Ingolstadt, March 10, 2023 – With its joint project ”MaterialLoop”, Audi is taking the next step toward closing more material cycles in the automotive industry. Together with 15 partners from the research, recycling, and supplier sectors, the brand with the four rings is looking into the reuse of so-called post-consumer materials, which are taken from customer vehicles at the end of their lifecycle, from the automotive sector for the production of new cars. As part of Audi’s circular economy strategy, the project provides valuable insight on how a circular economy can be put into practice.
Up to now, very few of the materials used in the production of new vehicles are recovered from old cars. Steel, for example, usually ends up as structural steel after end-of-life vehicle recycling. Audi wants to change that by reusing secondary materials taken from end-of-life vehicles in the production of new cars. Downcycling, which a loss of quality in materials resulting from the recycling process, is to be avoided. “The MaterialLoop project underscores our ambitious vision to operate a highly efficient circular economy concept for end-of-life vehicles,” says Audi CEO Markus Duesmann. “It is our goal to recover as many materials as possible at a high level of quality and reuse them in production. This will save valuable primary materials and lower the products’ ecological footprint. Simultaneously, direct access to secondary materials can contribute to increased security of supply. Raw materials would no longer have to be extracted.”
Back in October 2022, 100 vehicles, including among others former development cars, were dismantled as part of the joint MaterialLoop project. The targeted disassembly of individual components alone enabled the retention of high-quality secondary materials such as larger plastic pieces for recycling. After disassembly, the remaining car bodies were shredded and sorted into material groups comprising steel, aluminum, plastic, and glass, in cooperation with the partner companies. With the aim of testing the reuse of such materials in the production of new cars, Audi defined and piloted the further recycling process together with project partners from the recycling industry, the Audi supply chain, and academia.

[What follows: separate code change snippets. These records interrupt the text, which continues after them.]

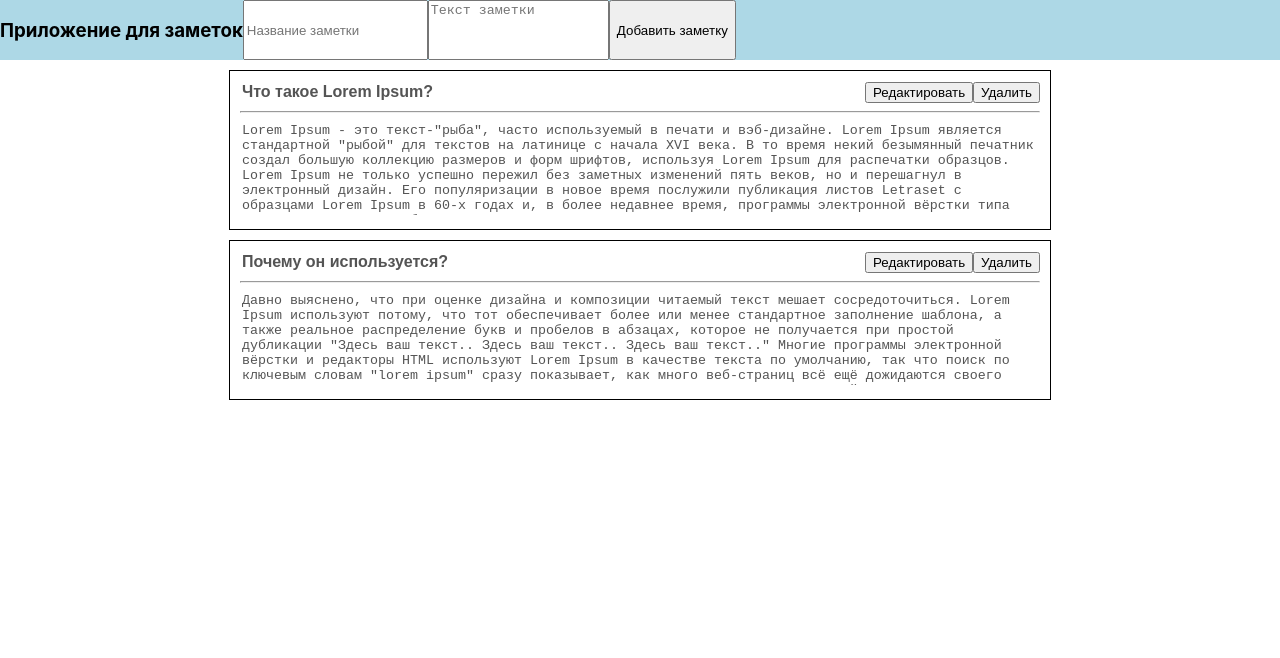
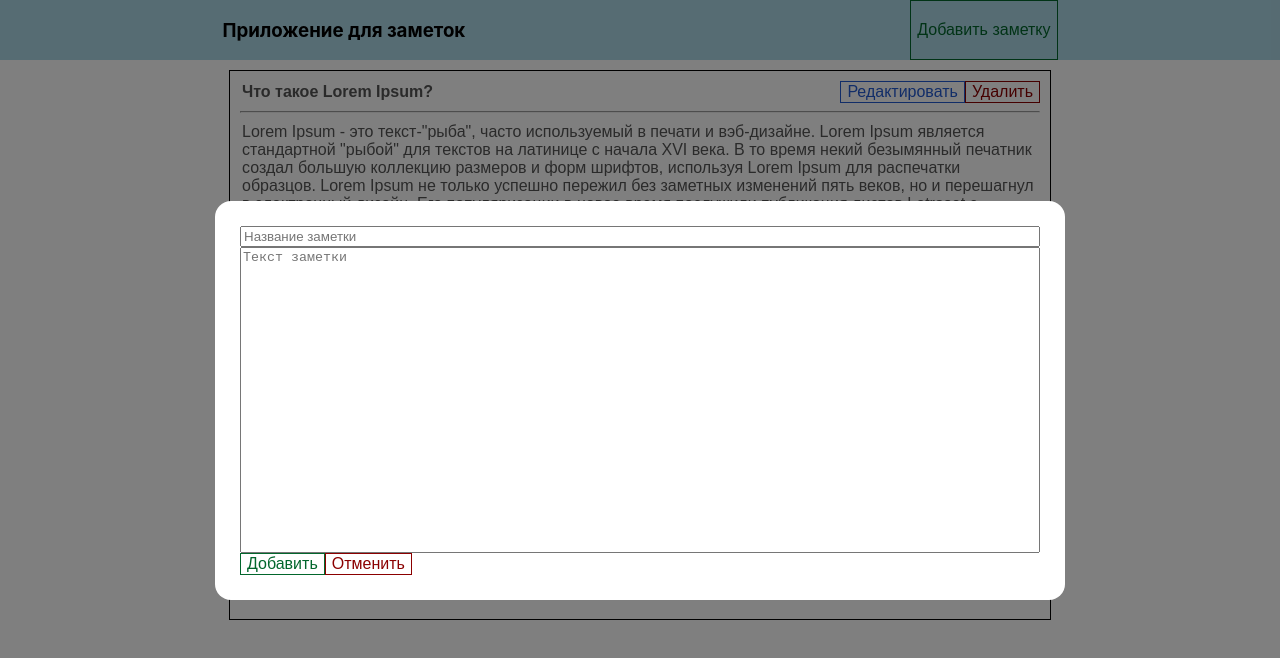
Before and after one commit to VagSer/note-app-react-redux, a React (Create React App) app: page / in a window 1280 px wide. Both pictures are taken after a click on the button "Добавить заметку". Shown: the top 658 px of the page. Built offline with nearby package versions, Linux system fonts and the light colour scheme.

Commit message:
Добавил стили + Модальное окно

```diff
--- a/src/components/Header.jsx
+++ b/src/components/Header.jsx
@@ -1,16 +1,20 @@
-import {useDispatch, useSelector} from 'react-redux';
+import {useDispatch} from 'react-redux';
 import { useState } from 'react';
 import '../style/Header.css';
+import '../style/buttons.css';
+import ModalWindow from './ModalWindow';
 
 export default function Header() {
     const [newNote, setNewNote] = useState(
         {id: Date.now(), title: '', body: ''}
       )
+    const [visible, setVisible] = useState(true)
 
     const dispatch = useDispatch()
 
     const addNote = () => {
         if (newNote.title && newNote.body) {
+          setVisible(!visible)
           dispatch({type: 'ADD_NOTE', payload: newNote})
           setNewNote({id: Date.now(), title: '', body: ''})
         }
@@ -18,23 +22,40 @@ export default function Header() {
 
     return(
         <header className='Header'>
-        <h3>Приложение для заметок</h3>
+        <ModalWindow visible={!visible} setVisible={setVisible}>
           <input
             type="text"
+            required
             value={newNote.title}
             onChange={(e) => setNewNote({...newNote, title: e.target.value})}
             placeholder='Название заметки'
           />
           <textarea
             type="text"
+            required
             value={newNote.body}
             onChange={(e) => setNewNote({...newNote, body: e.target.value})}
             placeholder='Текст заметки'
             style={{resize: 'none'}}
           />
-        <button onClick={addNote}>
-        Добавить заметку
+          <div>
+            <button
+            className='SubmitButton'
+            onClick={addNote}>
+              Добавить
             </button>
+            <button
+            className='DeleteButton'
+            onClick={() => setVisible(!visible)}>
+              Отменить
+            </button>
+          </div>
+        </ModalWindow>
+        <h3>Приложение для заметок</h3>
+        <button
+          className='SubmitButton'
+          onClick={() => setVisible(!visible)}
+        >Добавить заметку</button>
       </header>
     )
 }
--- /dev/null
+++ b/src/components/ModalWindow.jsx
@@ -0,0 +1,16 @@
+import '../style/ModalWindow.css'
+
+export default function ModalWindow({children, visible, setVisible}) {
+    const rootClasses = ['ModalWindow']
+    if (visible) {
+        rootClasses.push('active')
+    }
+
+    return(
+        <div className={rootClasses.join(' ')}>
+            <div className='ModalWindowContent'>
+                {children}
+            </div>
+        </div>
+    )
+}
--- a/src/components/NoteItem.jsx
+++ b/src/components/NoteItem.jsx
@@ -1,6 +1,7 @@
 import {useDispatch} from 'react-redux';
 import {useState} from 'react';
 import '../style/NoteItem.css'
+import '../style/buttons.css'
 
 export default function NoteItem(props) {
     const dispatch = useDispatch()
@@ -41,11 +42,13 @@ export default function NoteItem(props) {
                     style={editable ? {display: 'none'} : {display: 'inline'}}
                 >
                     <button
+                    className='EditButton'
                     onClick={editNote}
                     >
                         Редактировать
                     </button>
                     <button
+                    className='DeleteButton'
                     onClick={removeNote}
                     >
                         Удалить
@@ -55,11 +58,13 @@ export default function NoteItem(props) {
                     style={!editable ? {display: 'none'} : {display: 'inline'}}
                 >
                     <button
+                    className='SubmitButton'
                     onClick={acceptEdits}
                     >
                         Принять
                     </button>
                     <button
+                    className='DeleteButton'
                     onClick={cancelEdits}
                     >
                         Отменить
@@ -68,8 +73,8 @@ export default function NoteItem(props) {
             </header>
             <hr/>
             <textarea
+                required
                 className='NoteItem__Body'
-                rows={6}
                 disabled={!editable}
                 value={edit.body}
                 onChange={(e) => setEdit({...edit, body: e.target.value})}
--- a/src/style/Header.css
+++ b/src/style/Header.css
@@ -1,4 +1,7 @@
 .Header {
+    position: sticky;
+    top: 0;
     background-color: lightblue;
     display: flex;
+    justify-content: space-around;
 }
--- /dev/null
+++ b/src/style/ModalWindow.css
@@ -0,0 +1,29 @@
+.ModalWindow {
+    position: fixed;
+    top: 0;
+    bottom: 0;
+    right: 0;
+    left: 0;
+    display: none;
+    background-color: rgba(0, 0, 0, 0.5);
+}
+
+.ModalWindow.active {
+    display: flex;
+    justify-content: center;
+    align-items: center;
+}
+
+.ModalWindowContent {
+    padding: 25px;
+    display: flex;
+    flex-direction: column;
+    background-color: white;
+    border-radius: 16px;
+    width: 80%;
+    max-width: 800px;
+}
+
+.ModalWindowContent textarea{
+    height: 300px;
+}
--- a/src/style/NoteItem.css
+++ b/src/style/NoteItem.css
@@ -21,8 +21,10 @@
 
 .NoteItem__Body{
     width: 99%;
-    height: auto;
+    overflow: visible;
+    height: 200px;
     resize: none;
+    font: 1rem sans-serif;
 }
 
 .NoteItem__Body:disabled {
--- /dev/null
+++ b/src/style/buttons.css
@@ -0,0 +1,44 @@
+:root {
+    --color-danger: darkred;
+    --color-primary: #235ad1;
+    --color-submit: #02662c;
+}
+
+.DeleteButton {
+    border: 1px solid var(--color-danger);
+    color: var(--color-danger);
+    background: none;
+    font-size: 1rem;
+    transition: 0.3s;
+}
+
+.DeleteButton:hover {
+    background: var(--color-danger);
+    color: white;
+}
+
+.EditButton {
+    border: 1px solid var(--color-primary);
+    color: var(--color-primary);
+    background: none;
+    font-size: 1rem;
+    transition: 0.3s;
+}
+
+.EditButton:hover {
+    background: var(--color-primary);
+    color: white;
+}
+
+.SubmitButton {
+    border: 1px solid var(--color-submit);
+    color: var(--color-submit);
+    background: none;
+    font-size: 1rem;
+    transition: 0.3s;
+}
+
+.SubmitButton:hover {
+    background: var(--color-submit);
+    color: white;
+}
```
Lines whose indentation alone changed are shown as unchanged.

“Our emphasis on cycles within the industry enables us to use our products and the materials they’re made from for as long as possible. Our vision is to rely less on secondary materials from other industries in the future”, explains Johanna Klewitz, head of supply chain sustainability at Audi. Besides the technical feasibility of returning materials in the Audi supply chain, improving future generations of Audi vehicles’ ability to be recycled is also in focus. The project is part of Audi’s circular economy strategy and delivers valuable insights into implementing a circular economy in practice. Dennis Meinen, expert for circular economy at Audi: “At its core, circular economy is about handling resources responsibly. Longevity, repairability, and, indeed, our products’ ability to be recycled are thus all in focus.”